§ What is expected: Could you output every record below exactly as it appears?

§ Records for this task:
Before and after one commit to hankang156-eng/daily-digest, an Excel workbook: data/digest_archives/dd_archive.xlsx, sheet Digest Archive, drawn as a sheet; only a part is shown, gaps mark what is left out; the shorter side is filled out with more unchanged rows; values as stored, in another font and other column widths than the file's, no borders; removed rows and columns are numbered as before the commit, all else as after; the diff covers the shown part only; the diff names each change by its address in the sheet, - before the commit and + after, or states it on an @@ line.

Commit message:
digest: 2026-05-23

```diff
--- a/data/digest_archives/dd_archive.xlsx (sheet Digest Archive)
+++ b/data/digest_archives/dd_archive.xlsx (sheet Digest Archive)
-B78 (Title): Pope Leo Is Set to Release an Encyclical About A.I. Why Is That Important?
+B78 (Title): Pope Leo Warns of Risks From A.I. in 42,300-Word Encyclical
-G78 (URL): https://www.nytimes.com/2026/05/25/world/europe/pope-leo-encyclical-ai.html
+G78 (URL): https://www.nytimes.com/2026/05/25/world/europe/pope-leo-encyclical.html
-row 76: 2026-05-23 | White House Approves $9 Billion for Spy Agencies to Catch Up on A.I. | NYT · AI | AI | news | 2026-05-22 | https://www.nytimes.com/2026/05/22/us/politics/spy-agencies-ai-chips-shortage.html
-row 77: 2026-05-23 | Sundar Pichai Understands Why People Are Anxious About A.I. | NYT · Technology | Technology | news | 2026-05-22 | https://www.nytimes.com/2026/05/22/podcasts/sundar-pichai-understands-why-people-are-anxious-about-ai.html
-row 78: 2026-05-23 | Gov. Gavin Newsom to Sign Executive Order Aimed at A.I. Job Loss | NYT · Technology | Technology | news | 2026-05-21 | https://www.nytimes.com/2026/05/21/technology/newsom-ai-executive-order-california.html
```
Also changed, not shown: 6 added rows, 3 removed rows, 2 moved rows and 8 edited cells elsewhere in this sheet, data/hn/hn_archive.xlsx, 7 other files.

§ Completed task:
Before and after one commit to hankang156-eng/daily-digest, an Excel workbook: data/digest_archives/dd_archive.xlsx, sheet Digest Archive, drawn as a sheet; only a part is shown, gaps mark what is left out; the shorter side is filled out with more unchanged rows; values as stored, in another font and other column widths than the file's, no borders; removed rows and columns are numbered as before the commit, all else as after; the diff covers the shown part only; the diff names each change by its address in the sheet, - before the commit and + after, or states it on an @@ line.

Commit message:
digest: 2026-05-23

```diff
--- a/data/digest_archives/dd_archive.xlsx (sheet Digest Archive)
+++ b/data/digest_archives/dd_archive.xlsx (sheet Digest Archive)
-B78 (Title): Pope Leo Is Set to Release an Encyclical About A.I. Why Is That Important?
+B78 (Title): Pope Leo Warns of Risks From A.I. in 42,300-Word Encyclical
-G78 (URL): https://www.nytimes.com/2026/05/25/world/europe/pope-leo-encyclical-ai.html
+G78 (URL): https://www.nytimes.com/2026/05/25/world/europe/pope-leo-encyclical.html
-row 76: 2026-05-23 | White House Approves $9 Billion for Spy Agencies to Catch Up on A.I. | NYT · AI | AI | news | 2026-05-22 | https://www.nytimes.com/2026/05/22/us/politics/spy-agencies-ai-chips-shortage.html
-row 77: 2026-05-23 | Sundar Pichai Understands Why People Are Anxious About A.I. | NYT · Technology | Technology | news | 2026-05-22 | https://www.nytimes.com/2026/05/22/podcasts/sundar-pichai-understands-why-people-are-anxious-about-ai.html
-row 78: 2026-05-23 | Gov. Gavin Newsom to Sign Executive Order Aimed at A.I. Job Loss | NYT · Technology | Technology | news | 2026-05-21 | https://www.nytimes.com/2026/05/21/technology/newsom-ai-executive-order-california.html
```
Also changed, not shown: 6 added rows, 3 removed rows, 2 moved rows and 8 edited cells elsewhere in this sheet, data/hn/hn_archive.xlsx, 7 other files.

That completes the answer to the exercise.